(Stored items)

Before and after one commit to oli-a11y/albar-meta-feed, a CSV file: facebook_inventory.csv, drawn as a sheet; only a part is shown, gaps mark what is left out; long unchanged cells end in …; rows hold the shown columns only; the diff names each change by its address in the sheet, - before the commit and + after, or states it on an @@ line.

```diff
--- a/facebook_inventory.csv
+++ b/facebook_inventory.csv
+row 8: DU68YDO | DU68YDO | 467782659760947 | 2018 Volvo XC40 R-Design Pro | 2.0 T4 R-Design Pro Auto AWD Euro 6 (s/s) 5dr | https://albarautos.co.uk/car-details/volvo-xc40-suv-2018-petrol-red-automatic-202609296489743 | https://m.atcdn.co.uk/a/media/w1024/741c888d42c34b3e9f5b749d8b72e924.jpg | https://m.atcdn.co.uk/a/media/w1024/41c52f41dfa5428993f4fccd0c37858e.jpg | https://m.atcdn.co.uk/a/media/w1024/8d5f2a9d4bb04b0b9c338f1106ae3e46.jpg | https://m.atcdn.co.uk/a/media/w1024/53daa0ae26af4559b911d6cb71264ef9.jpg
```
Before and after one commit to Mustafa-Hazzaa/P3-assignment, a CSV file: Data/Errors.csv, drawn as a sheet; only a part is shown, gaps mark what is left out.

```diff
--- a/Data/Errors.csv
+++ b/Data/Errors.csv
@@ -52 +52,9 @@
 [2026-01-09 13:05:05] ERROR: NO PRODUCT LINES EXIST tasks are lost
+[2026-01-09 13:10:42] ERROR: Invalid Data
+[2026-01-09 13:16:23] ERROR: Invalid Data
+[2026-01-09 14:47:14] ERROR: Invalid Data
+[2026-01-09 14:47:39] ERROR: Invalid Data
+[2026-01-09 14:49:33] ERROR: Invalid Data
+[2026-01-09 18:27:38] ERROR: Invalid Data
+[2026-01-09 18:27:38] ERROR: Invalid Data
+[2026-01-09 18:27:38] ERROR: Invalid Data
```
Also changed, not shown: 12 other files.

§ TASK OBJECTIVE
Restate the records above verbatim, omitting no line.

§ RESPONSE TO THE EXERCISE
Before and after one commit to oli-a11y/albar-meta-feed, a CSV file: facebook_inventory.csv, drawn as a sheet; only a part is shown, gaps mark what is left out; long unchanged cells end in …; rows hold the shown columns only; the diff names each change by its address in the sheet, - before the commit and + after, or states it on an @@ line.

```diff
--- a/facebook_inventory.csv
+++ b/facebook_inventory.csv
+row 8: DU68YDO | DU68YDO | 467782659760947 | 2018 Volvo XC40 R-Design Pro | 2.0 T4 R-Design Pro Auto AWD Euro 6 (s/s) 5dr | https://albarautos.co.uk/car-details/volvo-xc40-suv-2018-petrol-red-automatic-202609296489743 | https://m.atcdn.co.uk/a/media/w1024/741c888d42c34b3e9f5b749d8b72e924.jpg | https://m.atcdn.co.uk/a/media/w1024/41c52f41dfa5428993f4fccd0c37858e.jpg | https://m.atcdn.co.uk/a/media/w1024/8d5f2a9d4bb04b0b9c338f1106ae3e46.jpg | https://m.atcdn.co.uk/a/media/w1024/53daa0ae26af4559b911d6cb71264ef9.jpg
```
Before and after one commit to Mustafa-Hazzaa/P3-assignment, a CSV file: Data/Errors.csv, drawn as a sheet; only a part is shown, gaps mark what is left out.

```diff
--- a/Data/Errors.csv
+++ b/Data/Errors.csv
@@ -52 +52,9 @@
 [2026-01-09 13:05:05] ERROR: NO PRODUCT LINES EXIST tasks are lost
+[2026-01-09 13:10:42] ERROR: Invalid Data
+[2026-01-09 13:16:23] ERROR: Invalid Data
+[2026-01-09 14:47:14] ERROR: Invalid Data
+[2026-01-09 14:47:39] ERROR: Invalid Data
+[2026-01-09 14:49:33] ERROR: Invalid Data
+[2026-01-09 18:27:38] ERROR: Invalid Data
+[2026-01-09 18:27:38] ERROR: Invalid Data
+[2026-01-09 18:27:38] ERROR: Invalid Data
```
Also changed, not shown: 12 other files.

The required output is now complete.